I said “fuck it”, got down to work and built a plugin in four days. It was something I deemed impossible previously, given my sucky JavaScript.

Another time, I found myself having to teach people how to use Express, Node and MongoDB in a class. I had three hours to learn enough of it. I had been learning these things for a year already, but I can’t seem to get it.

With only three hours, I decided to fuck it the extra questions I had. What mattered then, was getting it to work.

Three hours later, I was teaching Express, Node and MongoDB.

The magic

There’s something magical about this “fuck it” moment.

In this moment, you let go of all limiting fears and beliefs you’ve held on to over the years. You only care about getting it to work. Everything else flies out of the window.

That’s magical. Because once you release your fears and beliefs, you gain the ability to immerse yourself in what you’re trying to do.

You start paying attention. You start doing the work.


Once you start paying attention, you read materials carefully. You pick up cues you missed previously. Cues that contain the vital information to make everything click.

When I tried to learn React for the first time, I thought it’ll be easy. It wasn’t. The documentation was written in a way that didn’t agree with my brain. I was thrown off instantly and I felt React was beyond my reach.

Some time later, I came back to React. This time, I braced myself to go through each step of the documentation carefully. To my surprised, things were easier than I thought they would be. I understood stuff (like lifecycle stages) that I couldn’t before.

These cues you need to make things click can come in any form.

Sometimes, all you need is a phase to tell you what it does. If you already know Photoshop, you probably know what GIMP is when you hear the label “Poor Man’s Photoshop” without going all out to learn it.

Sometimes, you need an analogy to understand a concept. These concepts may be found through your teacher or in the text. You may also concoct them yourself.

If you manage to craft your own analogies, you’ll learn and remember even better, because our brain learn by linking what we’re learning to what we already know.

Sometimes, the look and feel of things can get ingrained in your brain too. For example, arrow functions are easy for me to recognize because I’ve already committed its syntax to my brain. I’ve seen too many of it.

function nameOfFunction() {
  /* do something */
const arrowFunction = _ => {
  /* do something */

Sometimes, colors help with memory too. When you code, make sure to use a good syntax highlighter, because you’ll immediately know that things are off when the color looks off.

Finally, one cool trick that helps with learning is to type every letter by hand when you learn to code. Do not copy-paste anything.

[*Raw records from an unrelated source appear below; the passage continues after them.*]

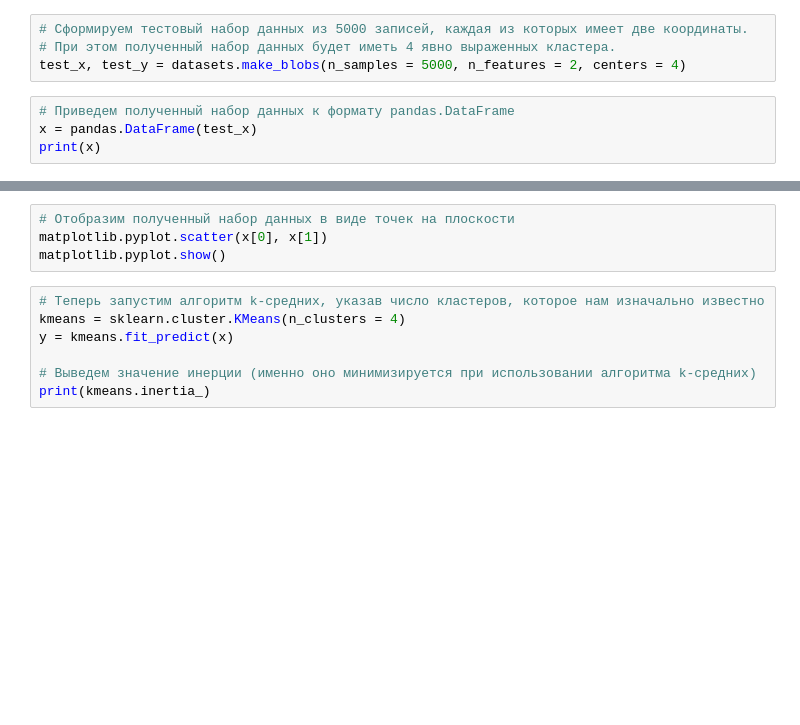
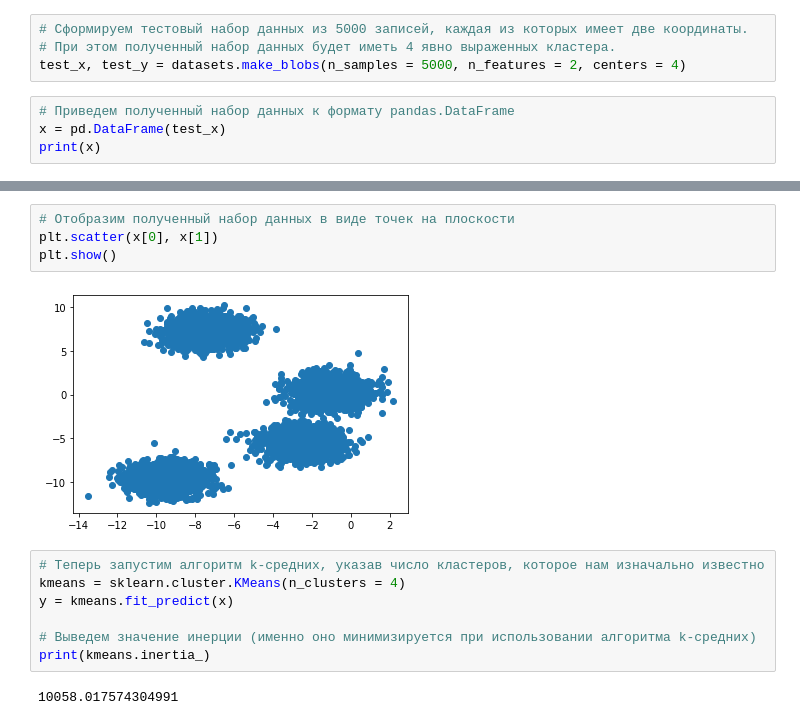
Before and after one commit to quiet-cmd/EmptyJupyterNoteebookForBinder, a Jupyter notebook: lesson_7/k_means.ipynb, the cells around one changed output, grey strips where cells are left out. Saved outputs shown, nothing was run; the diff lists cells and outputs as text; blank space fills up the shorter version.

```diff
--- a/lesson_7/k_means.ipynb
+++ b/lesson_7/k_means.ipynb
@@ -12,5 +12,5 @@ from sklearn import datasets
 test_x, test_y = datasets.make_blobs(n_samples = 5000, n_features = 2, centers = 4)
 # %%
 # Приведем полученный набор данных к формату pandas.DataFrame
-x = pandas.DataFrame(test_x)
+x = pd.DataFrame(test_x)
 print(x)
@@ -17,7 +32,9 @@ print(x)
 # %%
 # Отобразим полученный набор данных в виде точек на плоскости
-matplotlib.pyplot.scatter(x[0], x[1])
-matplotlib.pyplot.show()
+plt.scatter(x[0], x[1])
+plt.show()
+# %% [output]
+[figure, added]
 # %%
 # Теперь запустим алгоритм k-средних, указав число кластеров, которое нам изначально известно
 kmeans = sklearn.cluster.KMeans(n_clusters = 4)
@@ -25,5 +42,7 @@ y = kmeans.fit_predict(x)
 
 # Выведем значение инерции (именно оно минимизируется при использовании алгоритма k-средних)
 print(kmeans.inertia_)
+# %% [output]
+10058.017574304991
 # %%
 # Отобразим набор данных, используя разные цвета для разных кластеров
```
Also changed, not shown: parts of 9 cells of this notebook.
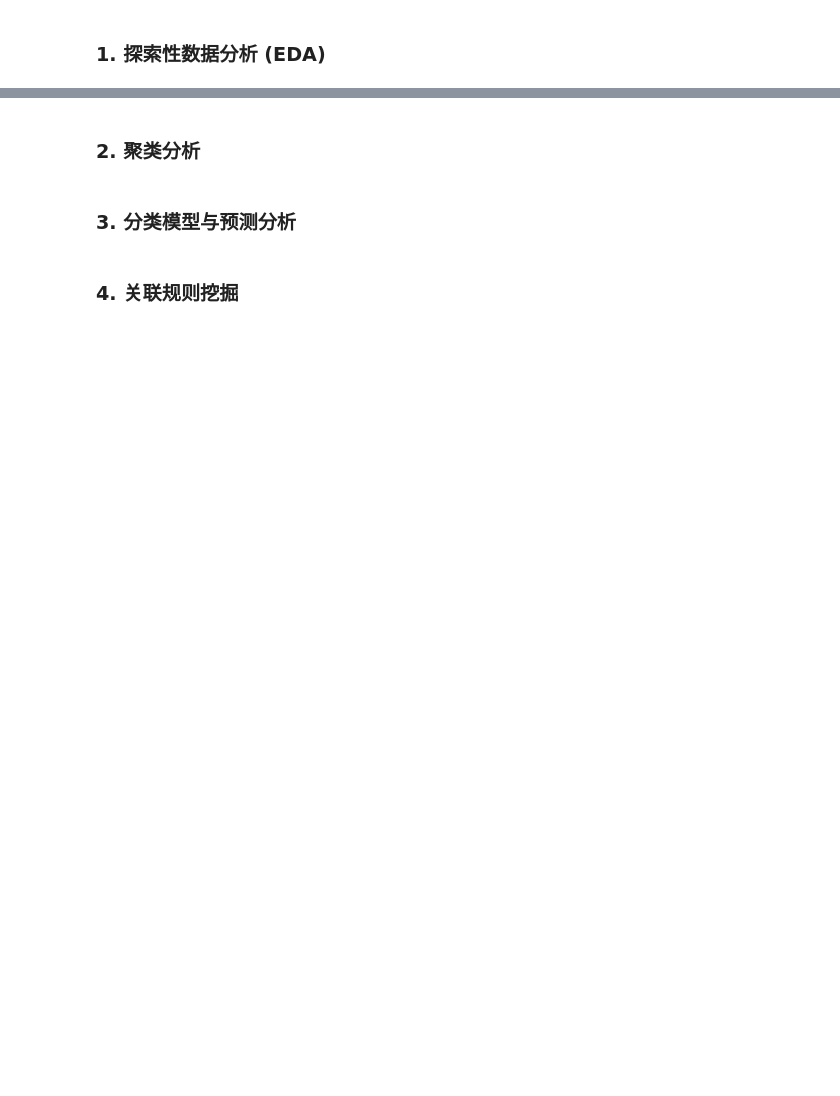
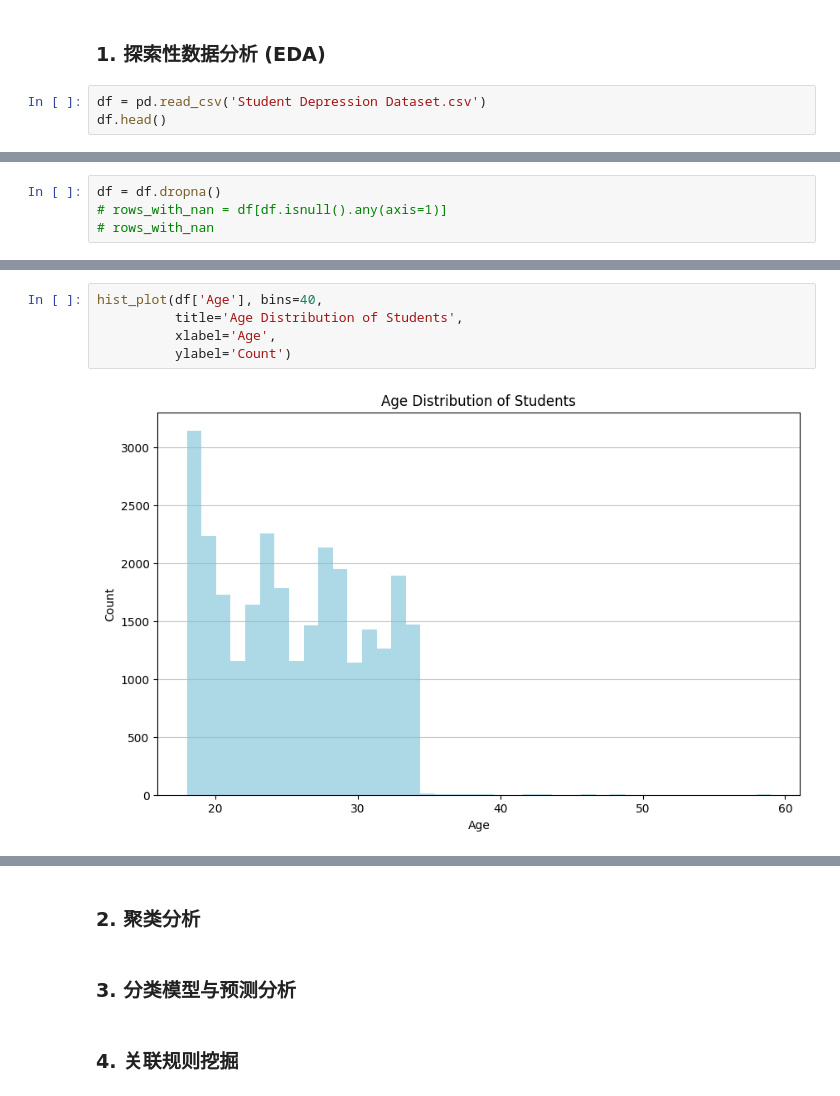
Before and after one commit to byrzhm/student-depression, a Jupyter notebook: analysis.ipynb, the cells around one changed output, grey strips where cells are left out. Cells and saved outputs as stored; diff of their text form; blank space fills up the shorter version.

```diff
--- a/analysis.ipynb
+++ b/analysis.ipynb
@@ -13,2 +20,5 @@ import numpy as np
 # %% [markdown]
 ### 1. 探索性数据分析 (EDA)
+# %%
+df = pd.read_csv('Student Depression Dataset.csv')
+df.head()
@@ -14,0 +44,4 @@ import numpy as np
+# %%
+df = df.dropna()
+# rows_with_nan = df[df.isnull().any(axis=1)]
+# rows_with_nan
@@ -14,0 +78,7 @@ import numpy as np
+# %%
+hist_plot(df['Age'], bins=40,
+          title='Age Distribution of Students',
+          xlabel='Age',
+          ylabel='Count')
+# %% [output]
+[figure, added]
```
Also changed, not shown: parts of 39 cells of this notebook, 4 other files.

This method forces you to pay attention to what you’re typing, spotting any mistakes along the way. You’d also remember what you’ve typed, engaging your muscle memory as you learn, which helps you reproduce your code later.

Yes, it’s a lot of work

Learning is hard work. There are no real shortcuts to learning, except to let your brain simmer in the information as you collect cues for building associations.

The only shortcut is to buy books and courses so you learn from a source that’s smarter and more coherent than you.

But even if you go through courses and books, you still need to be patient. You need to observe. You need to do the work and let your brain simmer in the cues.

The good news is, if you discard (or temporarily suspend) your fears and beliefs, and you pay attention, you would learn quickly. You would also remember most of what you learned.

Once you’ve learned it, the most importing thing afterwards is to use it.

Use it

Humans can hold roughly seven things in the short-term memory at once. When you learn, it’s best for you to use the thing right away, so you trigger a better chance of recall.

That’s why the “typing letter by letter” trick works; you use it while you’re learning it.

After going through your materials, you should test what you learned a second time. Maybe a third time if you can manage it. When you do so, try your hardest not to refer to the material. Doing so helps you create associations which leads to better recall later too.

There’s no need to be 100% right. You can always check you work when you’re done, then correct as necessary. Make sure to correct afterwards though! You don’t want to remember the wrong things.

As you use the stuff you learned, you’ll slowly store them into your long-term memory. JavaScript then becomes a skill you would never forget, like riding a bicycle.

Wrapping up

So, let go of your fears and beliefs. If you can’t, at least try to temporarily suspend them and pay attention to what you’re learning.

Then, use what you’ve learned you slowly but surely put them into your memory.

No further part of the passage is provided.